ANALYSIS

Issue Presented

The sole issue presented in this appeal is whether the district court erred in vacating the arbitrator's decision to not award attorney fees to either party under a contractual prevailing party provision.

Standard of Review

Because the issue presented involves an interpretation of the Services Agreement entered into between Alliance and Moxy, our standard of review over the district court's decision to vacate the arbitrator's award is unlimited. See Shamberg, Johnson & Bergman, Chtd. v. Oliver, 289 Kan. 891, 900, 220 P.3d 333 (2009). But in reviewing the arbitrator's original award, we must give great deference to his factual findings and his legal conclusions. See Rural Water Dist. No. 6 v. Ziegler Corp., 9 Kan.App.2d 305, 309, 677 P.2d 573 (" [T]he [Kansas Uniform Arbitration] Act does not impose restrictions on this court's power to review the district court's decision, but it does restrict the district court's review of the arbitrator's decision." ), rev. denied 235 Kan. 1042 (1984). Hence, " [m]aximum deference is owed to the arbitrator's decision, and the standard of review is among the narrowest known to law." Moreland v. Perkins, Smart & Boyd, 44 Kan.App.2d 628, Syl. ¶ 8, 240 P.3d 601 (2010).

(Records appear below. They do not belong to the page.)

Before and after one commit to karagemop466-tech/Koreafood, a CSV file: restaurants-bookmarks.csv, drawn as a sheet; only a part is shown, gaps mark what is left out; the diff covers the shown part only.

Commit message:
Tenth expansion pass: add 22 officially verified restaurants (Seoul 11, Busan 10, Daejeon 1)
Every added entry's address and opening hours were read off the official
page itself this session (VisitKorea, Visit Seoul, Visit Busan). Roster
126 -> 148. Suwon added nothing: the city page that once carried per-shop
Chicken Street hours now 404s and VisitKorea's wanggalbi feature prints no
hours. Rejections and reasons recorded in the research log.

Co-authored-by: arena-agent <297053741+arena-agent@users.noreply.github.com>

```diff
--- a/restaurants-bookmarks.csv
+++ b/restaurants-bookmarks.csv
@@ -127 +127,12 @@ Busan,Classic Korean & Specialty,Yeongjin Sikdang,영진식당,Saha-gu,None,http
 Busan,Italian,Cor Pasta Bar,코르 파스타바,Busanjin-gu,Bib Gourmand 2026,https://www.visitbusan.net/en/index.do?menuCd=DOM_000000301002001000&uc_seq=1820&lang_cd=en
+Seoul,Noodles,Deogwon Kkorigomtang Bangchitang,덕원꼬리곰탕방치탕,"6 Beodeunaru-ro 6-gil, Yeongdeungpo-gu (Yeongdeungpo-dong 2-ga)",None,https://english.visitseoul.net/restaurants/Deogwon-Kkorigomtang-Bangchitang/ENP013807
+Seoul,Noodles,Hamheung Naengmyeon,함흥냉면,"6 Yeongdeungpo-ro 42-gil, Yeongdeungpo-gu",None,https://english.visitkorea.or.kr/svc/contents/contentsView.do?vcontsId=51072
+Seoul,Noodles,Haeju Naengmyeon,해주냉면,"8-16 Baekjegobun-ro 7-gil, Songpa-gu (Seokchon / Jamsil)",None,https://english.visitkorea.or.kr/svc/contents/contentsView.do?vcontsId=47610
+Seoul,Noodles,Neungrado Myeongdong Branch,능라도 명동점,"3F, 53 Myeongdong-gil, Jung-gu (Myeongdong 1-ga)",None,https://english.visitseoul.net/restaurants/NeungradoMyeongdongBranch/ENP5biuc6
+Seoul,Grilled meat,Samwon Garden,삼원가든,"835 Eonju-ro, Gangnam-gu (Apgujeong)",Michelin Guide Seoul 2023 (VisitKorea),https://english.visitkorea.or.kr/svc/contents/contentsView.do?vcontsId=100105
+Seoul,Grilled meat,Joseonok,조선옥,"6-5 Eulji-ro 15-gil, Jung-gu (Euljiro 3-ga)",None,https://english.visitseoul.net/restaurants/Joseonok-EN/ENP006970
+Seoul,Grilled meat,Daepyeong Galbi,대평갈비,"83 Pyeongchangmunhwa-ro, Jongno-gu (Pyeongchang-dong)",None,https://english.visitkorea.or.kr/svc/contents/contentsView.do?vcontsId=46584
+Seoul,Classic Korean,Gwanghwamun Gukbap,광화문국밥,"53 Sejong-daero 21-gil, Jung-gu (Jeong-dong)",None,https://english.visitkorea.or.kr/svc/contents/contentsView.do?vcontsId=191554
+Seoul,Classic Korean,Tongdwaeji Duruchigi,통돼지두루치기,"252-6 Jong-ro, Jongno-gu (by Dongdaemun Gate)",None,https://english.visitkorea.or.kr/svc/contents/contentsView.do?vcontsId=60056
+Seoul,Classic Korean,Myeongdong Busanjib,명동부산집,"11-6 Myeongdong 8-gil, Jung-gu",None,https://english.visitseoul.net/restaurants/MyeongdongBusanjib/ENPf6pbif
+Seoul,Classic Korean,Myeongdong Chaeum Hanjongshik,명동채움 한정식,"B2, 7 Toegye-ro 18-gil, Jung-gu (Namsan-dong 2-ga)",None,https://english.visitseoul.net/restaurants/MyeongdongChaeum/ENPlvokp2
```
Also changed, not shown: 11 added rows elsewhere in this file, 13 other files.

A reviewing court must respect that the parties contractually agreed to be bound by an arbitrator's decision. " Once the parties have decided to settle their dispute through arbitration and once they have chosen a mutually acceptable arbitrator, the courts have only disturbed an award for the most egregious of breaches by the arbitrator." City of Coffeyville v. IBEW Local No. 1523, 270 Kan. 322, Syl. ¶ 2, 14 P.3d 1 (2000). Even errors of law or fact are [49 Kan.App.2d 57] insufficient to overturn an award unless it can be shown that the arbitrator acted in bad faith or took actions " so gross as to amount to affirmative misconduct." Neighbors Construction Co. v. Woodland Park at Soldier Creek, 48 Kan.App.2d 33, Syl. ¶¶ 1, 2, 5, 284 P.3d 1057 (2012).

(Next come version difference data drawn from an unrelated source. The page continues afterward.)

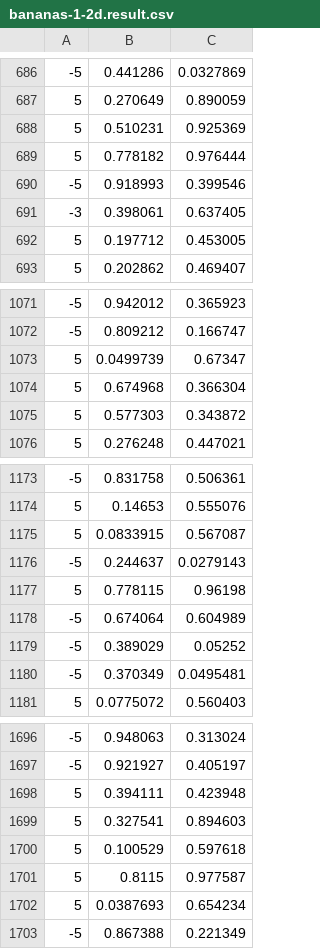
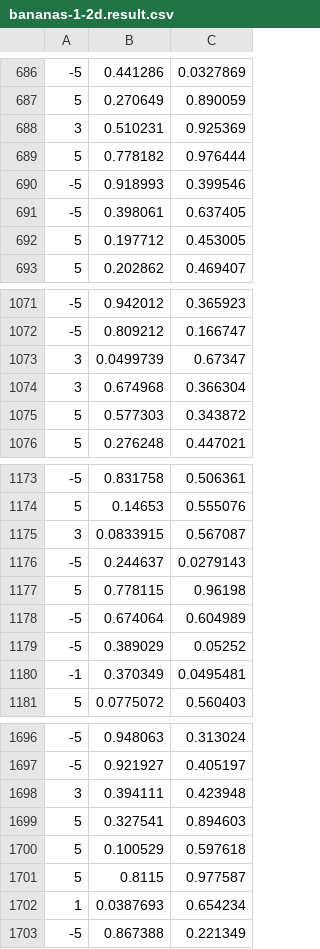
Before and after one commit to Listopia-Official/computerpraktikum-maschinelles-lernen, a CSV file: data/bananas-1-2d.result.csv, drawn as a sheet; only a part is shown, gaps mark what is left out; the diff covers the shown part only.

```diff
--- a/data/bananas-1-2d.result.csv
+++ b/data/bananas-1-2d.result.csv
@@ -687,6 +687,6 @@
 5, 0.270649, 0.890059
-5, 0.510231, 0.925369
+3, 0.510231, 0.925369
 5, 0.778182, 0.976444
 -5, 0.918993, 0.399546
--3, 0.398061, 0.637405
+-5, 0.398061, 0.637405
 5, 0.197712, 0.453005
@@ -1072,4 +1072,4 @@
 -5, 0.809212, 0.166747
-5, 0.0499739, 0.67347
-5, 0.674968, 0.366304
+3, 0.0499739, 0.67347
+3, 0.674968, 0.366304
 5, 0.577303, 0.343872
@@ -1174,3 +1174,3 @@
 5, 0.14653, 0.555076
-5, 0.0833915, 0.567087
+3, 0.0833915, 0.567087
 -5, 0.244637, 0.0279143
@@ -1179,3 +1179,3 @@
 -5, 0.389029, 0.05252
--5, 0.370349, 0.0495481
+-1, 0.370349, 0.0495481
 5, 0.0775072, 0.560403
@@ -1697,3 +1697,3 @@
 -5, 0.921927, 0.405197
-5, 0.394111, 0.423948
+3, 0.394111, 0.423948
 5, 0.327541, 0.894603
@@ -1701,3 +1701,3 @@
 5, 0.8115, 0.977587
-5, 0.0387693, 0.654234
+1, 0.0387693, 0.654234
 -5, 0.867388, 0.221349
```
Also changed, not shown: 56 edited cells elsewhere in this file, 2 other files.
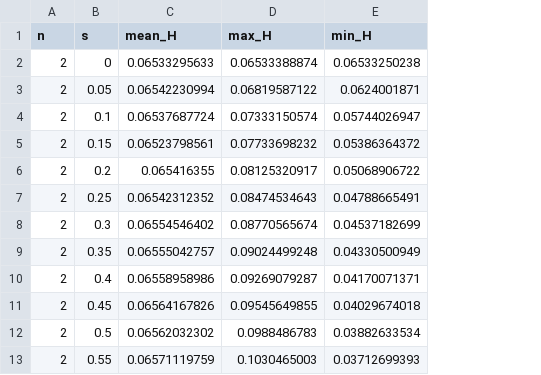
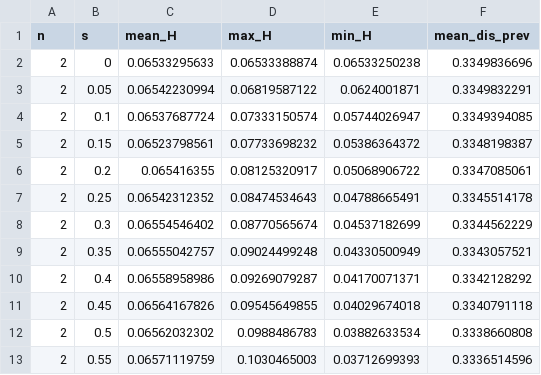
Before and after one commit to dxanielkm/Ashby_and_Kim_2025, a CSV file: Mean-Host-Density/mean_host.csv, drawn as a sheet; only a part is shown; the diff names each change by its address in the sheet, - before the commit and + after, or states it on an @@ line.

```diff
--- a/Mean-Host-Density/mean_host.csv
+++ b/Mean-Host-Density/mean_host.csv
+column F (mean_dis_prev), rows 2-13: 0.3349836696 | 0.3349832291 | 0.3349394085 | 0.3348198387 | 0.3347085061 | 0.3345514178 | 0.3344562229 | 0.3343057521 | 0.3342128292 | 0.3340791118 | 0.3338660808 | 0.3336514596
```
Also changed, not shown: 9 other files.
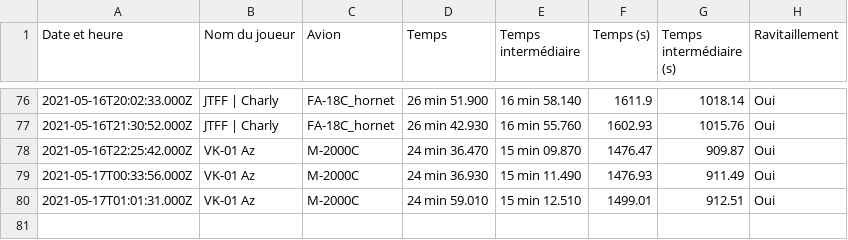
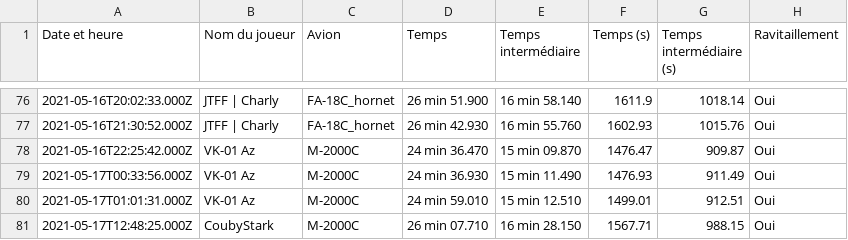
Before and after one commit to Cellules-Rapaces/Tanker-Party, a CSV file: data/resultat.csv, drawn as a sheet; only a part is shown, gaps mark what is left out.

Commit message:
20210517-134309

```diff
--- a/data/resultat.csv
+++ b/data/resultat.csv
@@ -80 +80,2 @@ Date et heure,Nom du joueur,Avion,Temps,Temps intermédiaire,Temps (s),Temps int
 2021-05-17T01:01:31.000Z,VK-01 Az,M-2000C,24 min 59.010,15 min 12.510,1499.01,912.51,Oui
+2021-05-17T12:48:25.000Z,CoubyStark,M-2000C,26 min 07.710,16 min 28.150,1567.71,988.15,Oui
```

Scope of Arbitrator's Power

On appeal, Alliance argues the district court correctly determined that the arbitrator exceeded his power under K.S.A. 5-412(a)(3) by refusing to declare a prevailing party in the arbitration and thereby not awarding attorney fees to either party. On the other hand, Moxy argues the district court erred by failing to give appropriate deference to the arbitrator's decisions. As the party arguing for vacating the arbitrator's award, Alliance bore " the burden of proving a basis for setting aside the award." Neighbors, 48 Kan.App.2d 33, Syl. ¶ 6, 284 P.3d 1057; see also Heartland Surgical Specialty Hospital v. Reed, 48 Kan.App.2d 237, Syl. ¶ 6, 287 P.3d 933 (2012). We find that the district court failed to give the arbitrator's award proper deference, and it thus erred in finding that Alliance had met its burden.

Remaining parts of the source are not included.